In a low-scoring season that you might consider a struggle, the Norfolk Admirals and the Anaheim Ducks still have a lot to look forward to with several young and promising players suiting up for the team. Between a few solid goaltenders, some talented forwards, and at least one AHL All-rookie team defenseman, the Ducks can look at their AHL system with a promising eye. Many of the prospects are on the cusp of becoming NHL players, and as the AHL season has come to an end many of them have made noteworthy cases for being considered for a spot with the big club next season.
The Phantoms' franchise, even before it moved to Glens Falls to become the Adirondack Phantoms, has been in a state of struggle underneath a successful NHL franchise. This comes despite a large amount of success from drafted prospects. The Phantoms have not really been successful since winning the Calder Cup during the NHL lockout year of 2004-05. Two early exits from the postseason over the course of what will be seven seasons of hockey does not suggest a steady foundation of prospects on which to build an NHL franchise.
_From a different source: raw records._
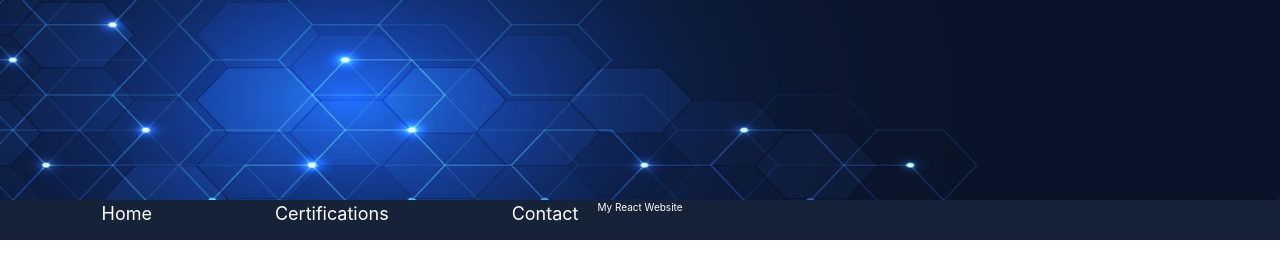
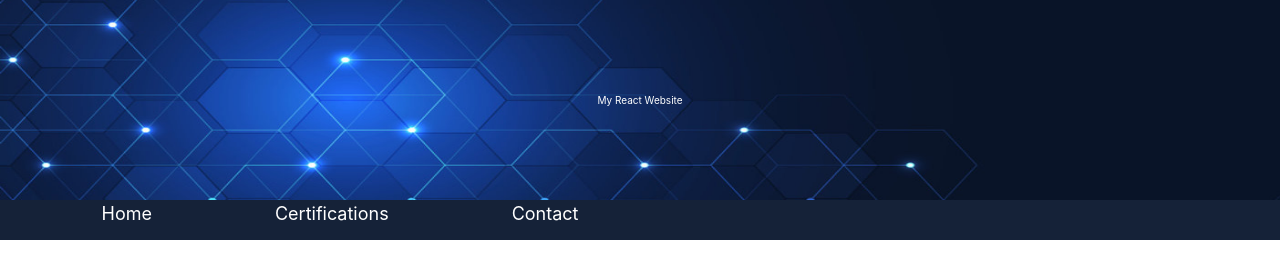
Before and after one commit to jlagree/homepage, a React (Create React App) app: page / in a window 1280 px wide. Shown: the top 262 px of the page. Built offline with nearby package versions, Linux system fonts and the light colour scheme.

Commit message:
fix spelling in css

```diff
--- a/src/App.css
+++ b/src/App.css
@@ -21,7 +21,7 @@
   text-align: center;
   color: white;
 }
-.imagreText{
+.imageText{
   position: absolute;
   top: 50%;
   left: 50%;
```
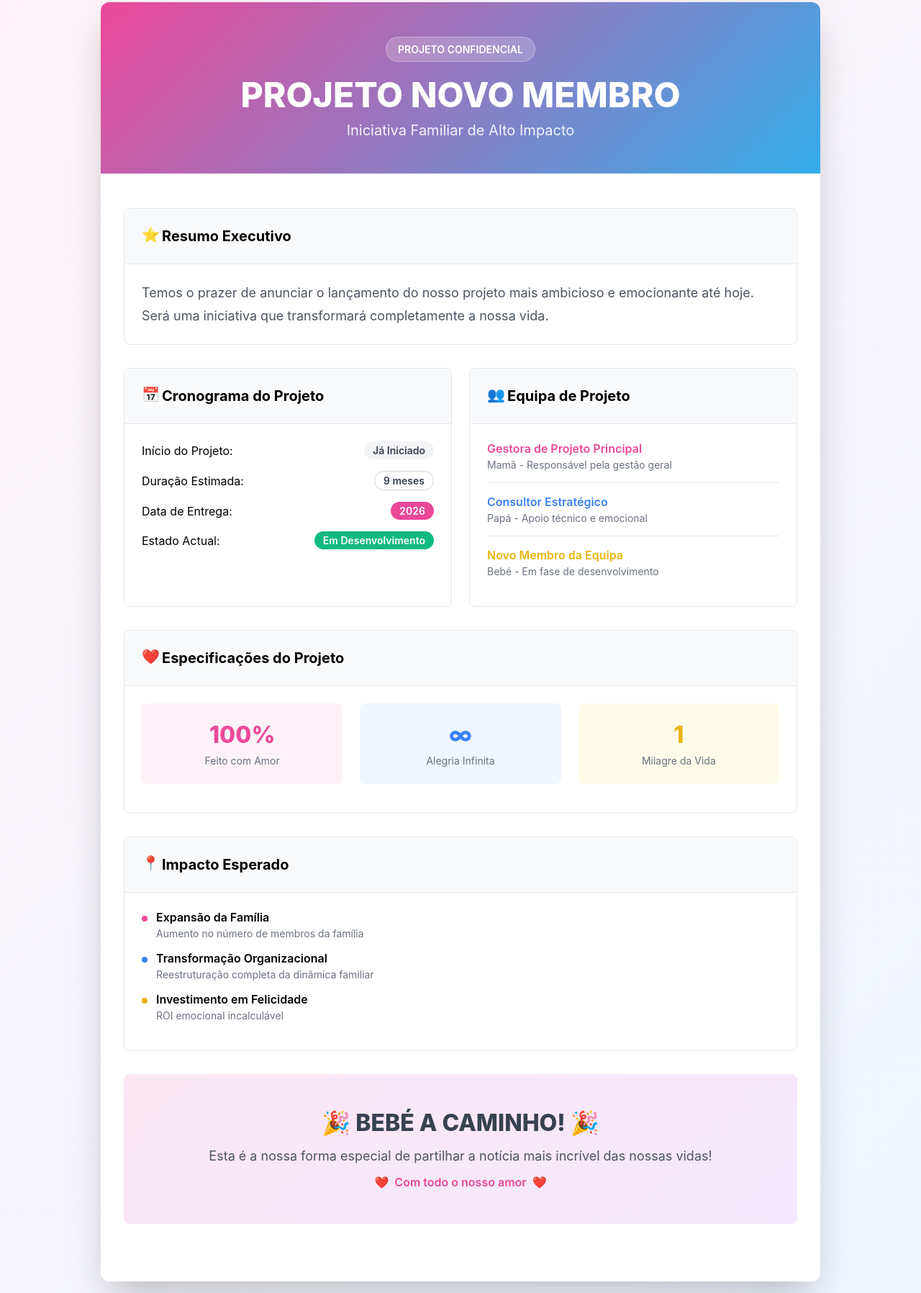
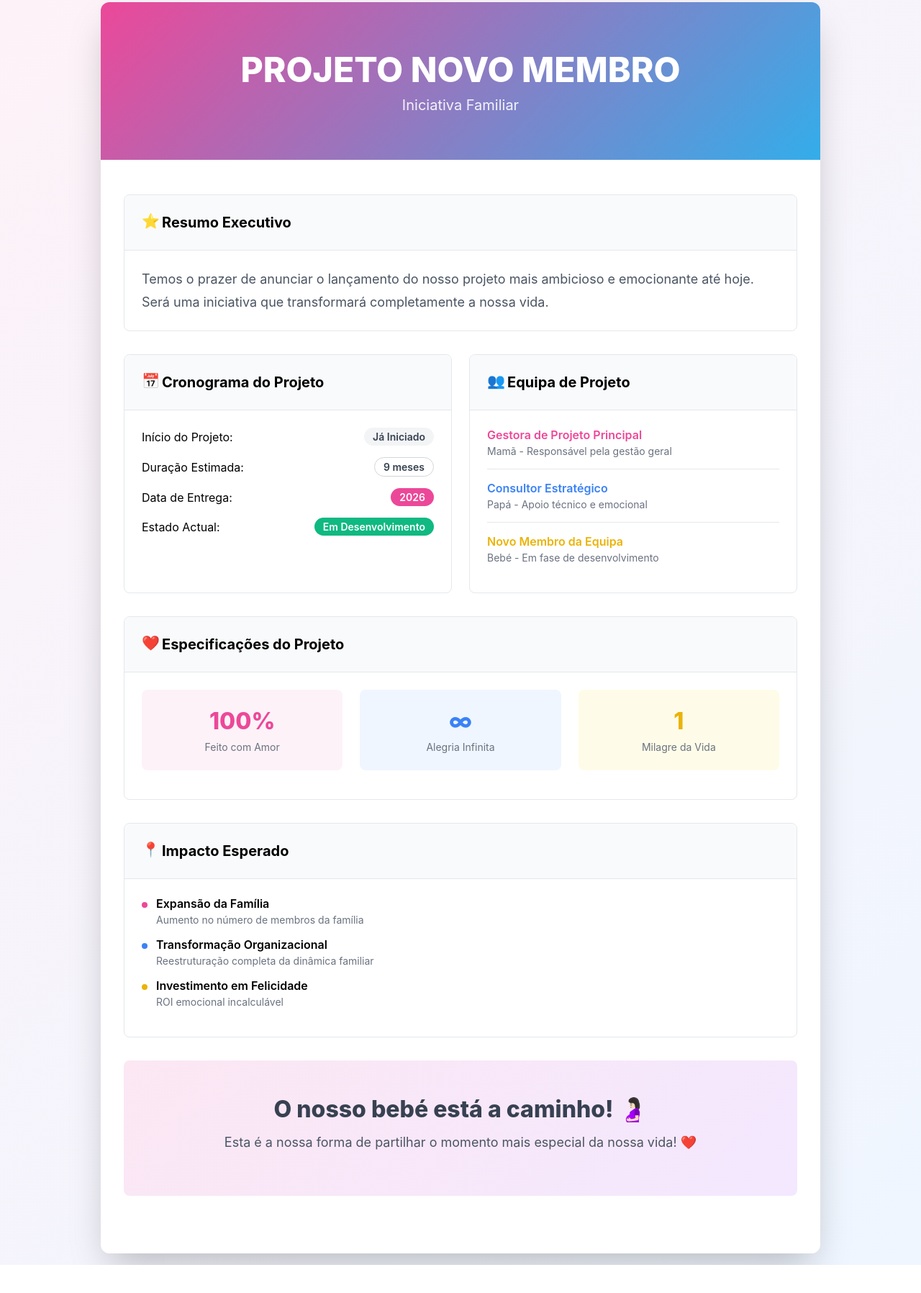
Before and after one commit to mRKSSSS/projeto_novo_membro, a plain HTML site: page index.html in a window 1280 px wide. Shown: the part 13-1809 px from the top of the page at 72% size. After the commit the page ends 1770 px from the top, so only its background shows below. Drawn offline with Linux system fonts and the light colour scheme.

Commit message:
Add files via upload

```diff
--- a/index.html
+++ b/index.html
@@ -30,7 +30,7 @@
         .header {
             background: linear-gradient(135deg, #ec4899 0%, #33adea  100%);
             color: white;
-            padding: 3rem 2rem;
+            padding: 4rem 2rem;
             text-align: center;
         }
 
@@ -290,9 +290,9 @@
     <div class="container">
         <!-- Cabeçalho -->
         <div class="header">
-            <div class="badge">PROJETO CONFIDENCIAL</div>
+            <!-- <div class="badge">PROJETO CONFIDENCIAL</div> -->
             <h1>PROJETO NOVO MEMBRO</h1>
-            <p>Iniciativa Familiar de Alto Impacto</p>
+            <p>Iniciativa Familiar</p>
         </div>
 
         <!-- Conteúdo -->
@@ -429,14 +429,17 @@
 
             <!-- Anúncio Principal -->
             <div class="announcement">
-                <h3>🎉 BEBÉ A CAMINHO! 🎉</h3>
+                <h3> O nosso bebé está a caminho! 🤰🏻</h3>
                 <p>
-                    Esta é a nossa forma especial de partilhar a notícia mais incrível das nossas vidas!
+                    Esta é a nossa forma de partilhar o momento mais especial da nossa vida! ❤️
                 </p>
                 <div class="love-message">
-                    <span>❤️</span>
+                    <!-- <span>🩷</span> -->
+                    <!-- <span>🍼</span> -->
+                    <!-- <span>🩵</span> -->
+                    <!-- <span>❤️</span>
                     <span>Com todo o nosso amor</span>
-                    <span>❤️</span>
+                    <span>❤️</span> -->
                 </div>
             </div>
         </div>
```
While the Philadelphia Flyers prospect pool consistently hovers near the bottom of the league, it is not for a lack of production. A steady stream of graduates has kept the team rotating through young talent since the end of the 2004-05 NHL Lockout. Though they once again lack blue-chip prospects within their pool, most of the weight for the future of the team is carried by young NHL players such as Claude Giroux, Jakub Voracek, Sean Couturier, and the Schenn brothers, Luke and Brayden.